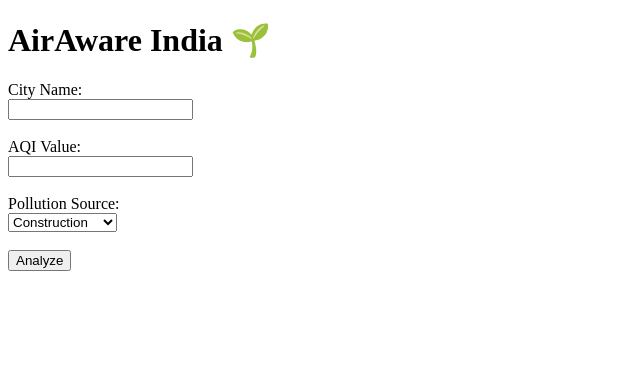
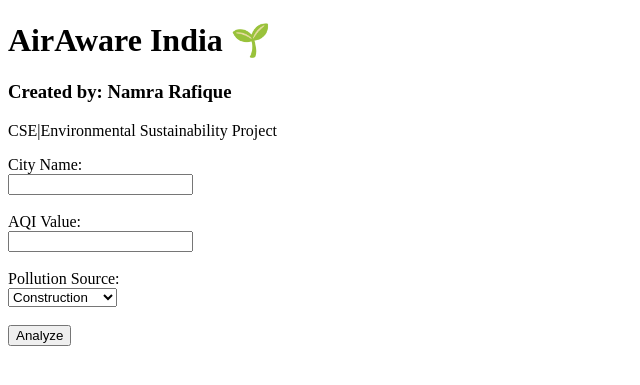
Before and after one commit to namrarafique93-del/AirAware-flask-Website, a Flask app: page / in a window 1280 px wide. Shown: the top 385 px of the page, without its empty margins (0-640 px from the left). Run offline with Flask 3, Linux system fonts and the light colour scheme.

Commit message:
Update index.html

```diff
--- a/templates/index.html
+++ b/templates/index.html
@@ -5,6 +5,8 @@
 </head>
 <body>
     <h1>AirAware India 🌱</h1>
+    <h3>Created by: Namra Rafique</h3>
+    <p>CSE|Environmental Sustainability Project</p>
 
     <form action="/result" method="post">
         <label>City Name:</label><br>
```
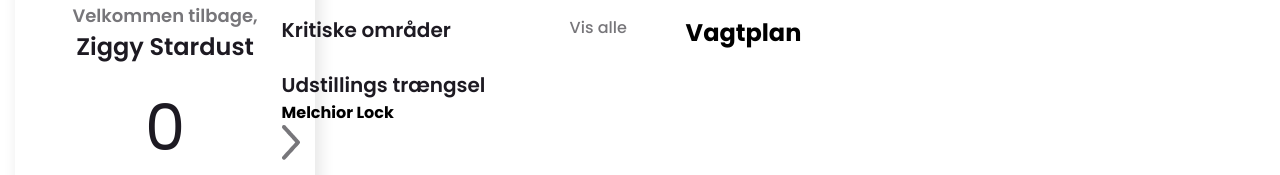
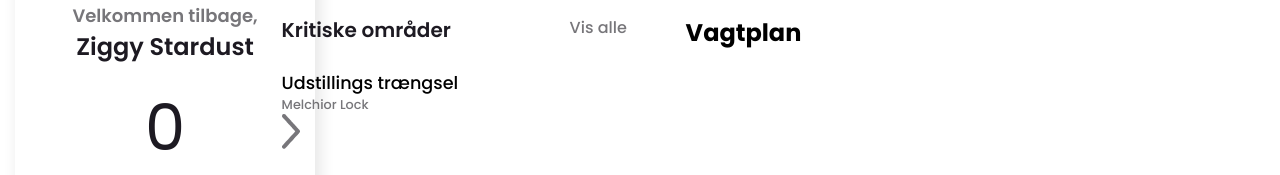
Before and after one commit to TheisKidi/Vue-SenseMax, a Vue app: page / in a window 1280 px wide. Shown: the part 270-445 px from the top of the page. Built offline with nearby package versions, Linux system fonts and the light colour scheme.

Commit message:
Added styling fonts

```diff
--- a/src/components/CriticalAreas.vue
+++ b/src/components/CriticalAreas.vue
@@ -1,8 +1,8 @@
 <template>
     <div class="critical-area-container">
         <div class="critical-title-container">
-            <h2 class="critical-title">Kritiske områder</h2>
-            <h3 class="critical-text">Vis alle</h3>
+            <h2 class="subtitle">Kritiske områder</h2>
+            <h3 class="subtitle-text">Vis alle</h3>
         </div>
         <a>
             <div class="ticket-container">
@@ -10,8 +10,8 @@
                     <img class="ticket-area-icon">
                 </div>
                 <div class="ticket-content">
-                    <h2 class="critical-title">Udstillings trængsel</h2>
-                    <h4 class="ticket-text">Melchior Lock</h4>
+                    <h4 class="h4-subtitle">Udstillings trængsel</h4>
+                    <h5 class="h5-text">Melchior Lock</h5>
                 </div>
                 <div class="arrow-container">
                     <img class="arrow-content" src="../media/arrowButton.png">
@@ -23,7 +23,7 @@
 
 <style>
 /* FONT STYLING */
-.critical-title {
+h2.subtitle {
     color: #1D1A22;
     font-family: Poppins;
     font-size: 1.25rem;
@@ -33,10 +33,28 @@
     width: 75%;
 }
 
-.critical-text {
+h3.subtitle-text {
     color: #77767A;
     font-family: Poppins;
     font-size: 1rem;
+    font-style: normal;
+    font-weight: 500;
+    line-height: normal;
+}
+
+h4.h4-subtitle {
+    color: #000;
+    font-family: Poppins;
+    font-size: 1.1rem;
+    font-style: normal;
+    font-weight: 500;
+    line-height: normal;
+}
+
+h5.h5-text {
+    color: #77767A;
+    font-family: Poppins;
+    font-size: 0.8rem;
     font-style: normal;
     font-weight: 500;
     line-height: normal;
```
--------------------
**REQUIRED WORK**
When "size" shows up in a line of the material, report that line.

**TASK RESPONSE**
     font-size: 1.25rem;
     font-size: 1rem;
+    font-size: 1.1rem;
+    font-size: 0.8rem;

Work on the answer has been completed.